India proposes mass surveillance measures in new IT bill

3 min read
Jamie

Jamie is always hungry. He also writes about digital privacy in exchange for sandwiches.

Indian flag with an eye in the middle.

India’s government is taking drastic steps to surveil and censor content on social media platforms in an attempt to stem what they consider “unlawful information or content.”

Proposed last year and expected to take effect soon, the amendments to Section 79 of India’s IT Act, also known as the Intermediary Guidelines, require companies such as Facebook, WhatsApp, Youtube, and Netflix to identify and remove content deemed inappropriate within 72 hours and ban the user who posted the content.

The proposal also requires companies to proactively monitor what’s being posted on their platforms at all times, effectively performing mass surveillance on all their users, posts and private messages.

Why is India introducing mass surveillance measures?

Since their introduction into India, social media platforms wield substantial power over its users; WhatsApp, in particular, has a vast influence over the quarter of a billion people in India who use the messaging app regularly.

This influence has allegedly helped fan the flames of fake news and violence across India. The government is keen to surveil WhatsApp in a bid to find the source of fake news, but the platform’s break end-to-end encryption prevents this.

Facebook’s WhatsApp currently supports end-to-end encryption, meaning the company can’t see any of their users’ messages and therefore can’t turn anything over to law enforcement or governments who request them.

WhatsApp has made steps to stem the tidal wave of news spreading—there is now a limit on how many times you can forward a message.

Pointing the blame at social media companies, however, fails to address the persisting issues facing the country with increasing religious violence and the highest recorded wealth inequalities in a generation.

The timing of India’s Intermediary Guidelines is also noteworthy—with general elections happening only two months from now, it would suit the ruling Bharatiya Janata party’s interest to control the associated online discourse.

With social media playing a central role in campaigning, the rush to implement vaguely defined laws that would control the conversation (and campaign) to favor what the ruling party would consider “unlawful” is convenient.

An “authoritarian bent” in India’s laws

The new rules have many privacy advocates and critics deeply concerned for India’s continuing decline in its freedom of speech.

India is no stranger to censoring and surveilling citizens—from internet shutdowns to attempts to censor adult content, the government has taken significant steps to curb dissent and free speech for its almost half a billion internet users.

“The proposed changes have an authoritarian bent,” Apar Gupta, executive director of the Internet Freedom Foundation told the New York Times. “This is very similar to what China does to its citizens, where it polices their every move and tracks their every post on social media.”

Despite pressure to pass the law, crucial details are yet to be defined, such as the form of punishment for companies failing to comply with the new rules. And with such a loose definition of what is considered “unlawful,” there is also plenty of room for abuse by the ruling BJP party, from blocking WhatsApp campaigns to taking down opposing party posts on Facebook, Twitter, Youtube, and TikTok.

Setting a precedent for other countries

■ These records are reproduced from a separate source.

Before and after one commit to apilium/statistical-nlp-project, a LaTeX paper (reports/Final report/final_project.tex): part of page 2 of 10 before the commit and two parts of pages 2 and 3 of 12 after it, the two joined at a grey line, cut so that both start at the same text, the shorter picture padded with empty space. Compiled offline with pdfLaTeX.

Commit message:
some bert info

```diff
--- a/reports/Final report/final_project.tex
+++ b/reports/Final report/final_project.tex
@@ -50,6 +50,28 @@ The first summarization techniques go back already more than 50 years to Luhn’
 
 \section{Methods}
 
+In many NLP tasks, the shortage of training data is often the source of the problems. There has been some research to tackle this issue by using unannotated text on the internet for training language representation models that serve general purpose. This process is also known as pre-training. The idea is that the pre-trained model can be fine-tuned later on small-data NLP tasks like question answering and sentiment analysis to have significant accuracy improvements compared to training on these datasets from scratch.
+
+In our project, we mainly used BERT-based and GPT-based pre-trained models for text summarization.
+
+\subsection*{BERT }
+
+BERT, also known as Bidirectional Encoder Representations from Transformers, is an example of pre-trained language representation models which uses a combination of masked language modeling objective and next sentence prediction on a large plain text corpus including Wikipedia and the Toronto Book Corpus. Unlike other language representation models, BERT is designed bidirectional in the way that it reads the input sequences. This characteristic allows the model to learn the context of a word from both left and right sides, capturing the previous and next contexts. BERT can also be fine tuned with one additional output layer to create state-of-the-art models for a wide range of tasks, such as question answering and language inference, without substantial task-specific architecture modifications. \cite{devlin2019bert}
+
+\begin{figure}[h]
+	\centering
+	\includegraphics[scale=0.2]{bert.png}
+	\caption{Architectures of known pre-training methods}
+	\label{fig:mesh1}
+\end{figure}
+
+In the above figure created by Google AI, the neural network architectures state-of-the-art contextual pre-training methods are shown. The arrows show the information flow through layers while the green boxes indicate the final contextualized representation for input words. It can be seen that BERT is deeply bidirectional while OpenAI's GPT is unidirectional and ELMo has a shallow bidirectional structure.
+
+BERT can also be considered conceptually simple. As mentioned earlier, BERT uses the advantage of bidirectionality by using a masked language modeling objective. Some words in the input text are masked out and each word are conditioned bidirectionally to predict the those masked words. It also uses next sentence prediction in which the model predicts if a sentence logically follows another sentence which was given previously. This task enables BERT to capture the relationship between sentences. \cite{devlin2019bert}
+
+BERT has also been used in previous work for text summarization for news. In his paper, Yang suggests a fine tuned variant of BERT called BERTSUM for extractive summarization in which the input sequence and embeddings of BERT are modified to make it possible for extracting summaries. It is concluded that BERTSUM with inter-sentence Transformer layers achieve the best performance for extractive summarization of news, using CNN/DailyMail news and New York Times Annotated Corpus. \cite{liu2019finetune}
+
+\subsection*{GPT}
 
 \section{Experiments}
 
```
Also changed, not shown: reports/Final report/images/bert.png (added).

If Section 79 of India’s IT Act passes, it is up to companies to decide whether they want to comply or face the unknown consequences.

If online companies were to comply, like Netflix almost did, it would set a precedent for other countries to  demand companies limit content. And once the surveillance technology is developed and implemented by India, the tech will be much easier for other countries to use.

Europe is currently trying to pass its own mass surveillance measures under the guise of “Terrorist Content Regulation,” which would also turn social media platforms into sensors and monitors the EU says it will use to identify and remove content relating to terrorism. Once the measures are in place, though, governments could expand surveillance to harvest almost limitless pools of user data.

Possibility of overturning new measures

Although these Intermediary Guidelines have been passed and waiting to be implemented in India, there is hope that the High Court will overturn it—as it has in the past.

Passing these regulations is one thing, but enforcing them is another. In the likely event that companies do not comply, the lack of clearly defined punishments will make it difficult for the government to impose any fine or sanctions.

While we wait to see how this law plays out, consider whether you want to keep Facebook, WhatsApp, or other social media, and have a look at more secure messaging systems for you and your friends to use like Signal.

Jamie writes about current issues concerning digital privacy and security and is known to interview leading figures in tech. He also keeps an eye on changes in government censorship and surveillance.